Instructions for the task
Sort through the data and copy the lines holding the word "changeView".

-- -- --

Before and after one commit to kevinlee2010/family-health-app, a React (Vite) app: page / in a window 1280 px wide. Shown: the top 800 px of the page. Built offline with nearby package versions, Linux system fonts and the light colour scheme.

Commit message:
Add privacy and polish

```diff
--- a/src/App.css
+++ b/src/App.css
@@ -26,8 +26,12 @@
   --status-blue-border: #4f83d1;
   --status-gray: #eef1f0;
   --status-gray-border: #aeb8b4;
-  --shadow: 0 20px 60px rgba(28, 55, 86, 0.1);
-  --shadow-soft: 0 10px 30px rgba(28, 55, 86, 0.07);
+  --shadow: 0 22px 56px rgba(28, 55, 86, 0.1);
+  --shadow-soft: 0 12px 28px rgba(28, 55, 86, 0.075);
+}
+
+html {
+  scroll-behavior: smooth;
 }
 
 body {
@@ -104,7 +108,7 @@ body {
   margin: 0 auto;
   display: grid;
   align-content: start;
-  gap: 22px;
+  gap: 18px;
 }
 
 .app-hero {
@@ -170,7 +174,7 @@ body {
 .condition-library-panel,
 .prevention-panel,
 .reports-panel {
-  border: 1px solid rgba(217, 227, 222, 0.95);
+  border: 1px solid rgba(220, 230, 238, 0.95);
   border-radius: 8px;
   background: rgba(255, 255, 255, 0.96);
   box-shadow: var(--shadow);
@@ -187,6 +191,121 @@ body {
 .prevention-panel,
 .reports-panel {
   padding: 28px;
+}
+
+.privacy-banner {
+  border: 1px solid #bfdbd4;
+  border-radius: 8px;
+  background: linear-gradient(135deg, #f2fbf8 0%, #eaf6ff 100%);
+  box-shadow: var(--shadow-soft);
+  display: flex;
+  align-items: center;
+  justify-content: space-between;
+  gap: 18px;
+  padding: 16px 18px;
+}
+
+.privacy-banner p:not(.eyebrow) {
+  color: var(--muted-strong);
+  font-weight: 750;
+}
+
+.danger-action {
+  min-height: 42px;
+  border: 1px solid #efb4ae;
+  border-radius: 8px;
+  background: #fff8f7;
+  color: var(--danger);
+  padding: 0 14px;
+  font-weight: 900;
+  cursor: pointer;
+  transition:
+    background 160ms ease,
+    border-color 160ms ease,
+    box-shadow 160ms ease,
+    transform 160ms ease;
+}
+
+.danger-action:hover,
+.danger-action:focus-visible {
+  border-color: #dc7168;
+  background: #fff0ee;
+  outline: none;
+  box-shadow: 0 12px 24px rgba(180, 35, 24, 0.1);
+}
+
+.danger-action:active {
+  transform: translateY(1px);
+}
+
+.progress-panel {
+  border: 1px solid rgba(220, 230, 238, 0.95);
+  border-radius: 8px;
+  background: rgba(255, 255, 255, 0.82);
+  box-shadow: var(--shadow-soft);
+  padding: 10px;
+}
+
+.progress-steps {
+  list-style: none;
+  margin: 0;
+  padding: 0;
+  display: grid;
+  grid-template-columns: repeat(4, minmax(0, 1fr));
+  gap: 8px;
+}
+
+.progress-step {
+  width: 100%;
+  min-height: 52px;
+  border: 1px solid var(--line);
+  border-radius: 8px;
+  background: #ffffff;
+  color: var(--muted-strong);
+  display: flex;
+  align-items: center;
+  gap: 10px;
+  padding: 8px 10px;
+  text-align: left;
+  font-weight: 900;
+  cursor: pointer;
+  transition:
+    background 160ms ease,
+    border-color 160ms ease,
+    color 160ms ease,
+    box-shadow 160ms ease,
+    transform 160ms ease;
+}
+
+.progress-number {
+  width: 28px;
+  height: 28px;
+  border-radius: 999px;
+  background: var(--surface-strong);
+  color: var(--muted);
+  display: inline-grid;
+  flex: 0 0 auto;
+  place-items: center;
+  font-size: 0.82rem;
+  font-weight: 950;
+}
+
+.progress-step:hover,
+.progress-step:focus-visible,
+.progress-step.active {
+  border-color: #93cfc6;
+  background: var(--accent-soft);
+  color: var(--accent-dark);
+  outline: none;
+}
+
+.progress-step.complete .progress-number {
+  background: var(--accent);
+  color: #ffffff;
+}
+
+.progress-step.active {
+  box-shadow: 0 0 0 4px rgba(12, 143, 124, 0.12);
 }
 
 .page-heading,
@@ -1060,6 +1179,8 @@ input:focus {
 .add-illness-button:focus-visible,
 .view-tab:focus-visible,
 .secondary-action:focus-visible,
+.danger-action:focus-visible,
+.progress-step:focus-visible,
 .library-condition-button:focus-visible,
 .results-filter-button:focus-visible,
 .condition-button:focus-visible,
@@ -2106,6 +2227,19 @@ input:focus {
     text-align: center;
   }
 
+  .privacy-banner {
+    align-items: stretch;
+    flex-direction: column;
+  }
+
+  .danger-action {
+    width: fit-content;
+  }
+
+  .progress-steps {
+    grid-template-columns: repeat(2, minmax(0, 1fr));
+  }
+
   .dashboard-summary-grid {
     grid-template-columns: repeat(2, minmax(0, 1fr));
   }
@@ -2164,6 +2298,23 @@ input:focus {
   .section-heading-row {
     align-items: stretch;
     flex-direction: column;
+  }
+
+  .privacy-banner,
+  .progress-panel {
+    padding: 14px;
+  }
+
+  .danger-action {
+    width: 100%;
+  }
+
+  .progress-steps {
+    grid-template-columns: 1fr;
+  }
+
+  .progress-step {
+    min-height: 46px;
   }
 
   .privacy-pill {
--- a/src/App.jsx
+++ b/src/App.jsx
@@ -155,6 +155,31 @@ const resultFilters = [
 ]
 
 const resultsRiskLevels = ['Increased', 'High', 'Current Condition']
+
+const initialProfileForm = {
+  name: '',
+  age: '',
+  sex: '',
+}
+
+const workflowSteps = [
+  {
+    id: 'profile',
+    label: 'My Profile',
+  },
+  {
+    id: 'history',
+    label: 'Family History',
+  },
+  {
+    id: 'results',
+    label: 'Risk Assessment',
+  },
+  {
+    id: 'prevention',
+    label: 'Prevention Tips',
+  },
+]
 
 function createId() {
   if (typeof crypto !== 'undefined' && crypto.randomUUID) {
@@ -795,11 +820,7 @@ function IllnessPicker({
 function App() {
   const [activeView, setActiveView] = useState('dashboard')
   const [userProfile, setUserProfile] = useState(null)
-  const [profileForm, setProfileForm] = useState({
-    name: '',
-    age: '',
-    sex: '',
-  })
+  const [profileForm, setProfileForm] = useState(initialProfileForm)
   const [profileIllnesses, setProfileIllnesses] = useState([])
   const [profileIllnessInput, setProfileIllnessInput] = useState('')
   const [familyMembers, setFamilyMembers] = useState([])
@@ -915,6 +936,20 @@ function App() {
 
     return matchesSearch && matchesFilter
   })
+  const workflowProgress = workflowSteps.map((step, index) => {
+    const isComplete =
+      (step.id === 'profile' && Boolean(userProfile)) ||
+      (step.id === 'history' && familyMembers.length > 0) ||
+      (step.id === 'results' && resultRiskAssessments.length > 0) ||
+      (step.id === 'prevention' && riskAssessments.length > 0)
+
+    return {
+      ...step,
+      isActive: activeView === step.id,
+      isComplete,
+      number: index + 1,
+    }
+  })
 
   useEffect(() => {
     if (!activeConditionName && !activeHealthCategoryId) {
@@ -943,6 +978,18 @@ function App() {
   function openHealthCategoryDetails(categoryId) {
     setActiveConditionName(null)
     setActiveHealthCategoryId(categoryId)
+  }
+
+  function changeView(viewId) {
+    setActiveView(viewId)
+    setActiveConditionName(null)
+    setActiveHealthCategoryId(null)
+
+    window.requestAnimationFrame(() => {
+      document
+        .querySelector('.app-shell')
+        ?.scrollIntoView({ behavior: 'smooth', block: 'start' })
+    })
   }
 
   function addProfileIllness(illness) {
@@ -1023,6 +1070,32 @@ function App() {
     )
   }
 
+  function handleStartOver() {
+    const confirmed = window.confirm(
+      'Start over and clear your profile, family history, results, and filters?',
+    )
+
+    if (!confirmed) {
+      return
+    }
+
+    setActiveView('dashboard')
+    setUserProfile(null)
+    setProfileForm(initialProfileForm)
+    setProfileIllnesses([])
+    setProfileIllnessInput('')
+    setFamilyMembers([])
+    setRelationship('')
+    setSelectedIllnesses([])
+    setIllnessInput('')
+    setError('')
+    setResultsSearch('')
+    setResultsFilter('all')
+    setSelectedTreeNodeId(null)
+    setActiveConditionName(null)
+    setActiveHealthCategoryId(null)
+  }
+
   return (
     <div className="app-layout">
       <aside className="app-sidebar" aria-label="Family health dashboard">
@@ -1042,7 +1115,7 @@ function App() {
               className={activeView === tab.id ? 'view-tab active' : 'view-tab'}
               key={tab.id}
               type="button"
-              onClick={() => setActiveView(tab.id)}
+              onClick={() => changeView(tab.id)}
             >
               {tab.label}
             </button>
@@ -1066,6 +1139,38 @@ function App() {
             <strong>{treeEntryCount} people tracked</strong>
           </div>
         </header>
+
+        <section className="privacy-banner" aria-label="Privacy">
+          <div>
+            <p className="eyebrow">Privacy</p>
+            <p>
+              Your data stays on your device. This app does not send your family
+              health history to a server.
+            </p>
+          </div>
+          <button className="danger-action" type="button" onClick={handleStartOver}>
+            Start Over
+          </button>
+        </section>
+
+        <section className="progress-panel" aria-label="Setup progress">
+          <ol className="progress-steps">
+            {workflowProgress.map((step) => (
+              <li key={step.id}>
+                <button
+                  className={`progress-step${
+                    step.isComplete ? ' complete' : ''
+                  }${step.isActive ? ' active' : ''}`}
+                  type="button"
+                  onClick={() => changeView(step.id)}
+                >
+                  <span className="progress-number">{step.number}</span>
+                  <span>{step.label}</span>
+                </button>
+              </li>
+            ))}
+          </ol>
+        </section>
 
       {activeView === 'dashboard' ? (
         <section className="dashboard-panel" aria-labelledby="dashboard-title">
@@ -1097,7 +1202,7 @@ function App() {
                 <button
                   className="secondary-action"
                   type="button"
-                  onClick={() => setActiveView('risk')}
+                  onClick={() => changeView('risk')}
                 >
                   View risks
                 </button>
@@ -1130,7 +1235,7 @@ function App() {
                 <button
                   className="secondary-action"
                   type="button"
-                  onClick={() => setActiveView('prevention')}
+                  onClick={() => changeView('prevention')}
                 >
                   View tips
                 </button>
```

-- -- --

Worked solution
+  function changeView(viewId) {
+              onClick={() => changeView(tab.id)}
+                  onClick={() => changeView(step.id)}
+                  onClick={() => changeView('risk')}
+                  onClick={() => changeView('prevention')}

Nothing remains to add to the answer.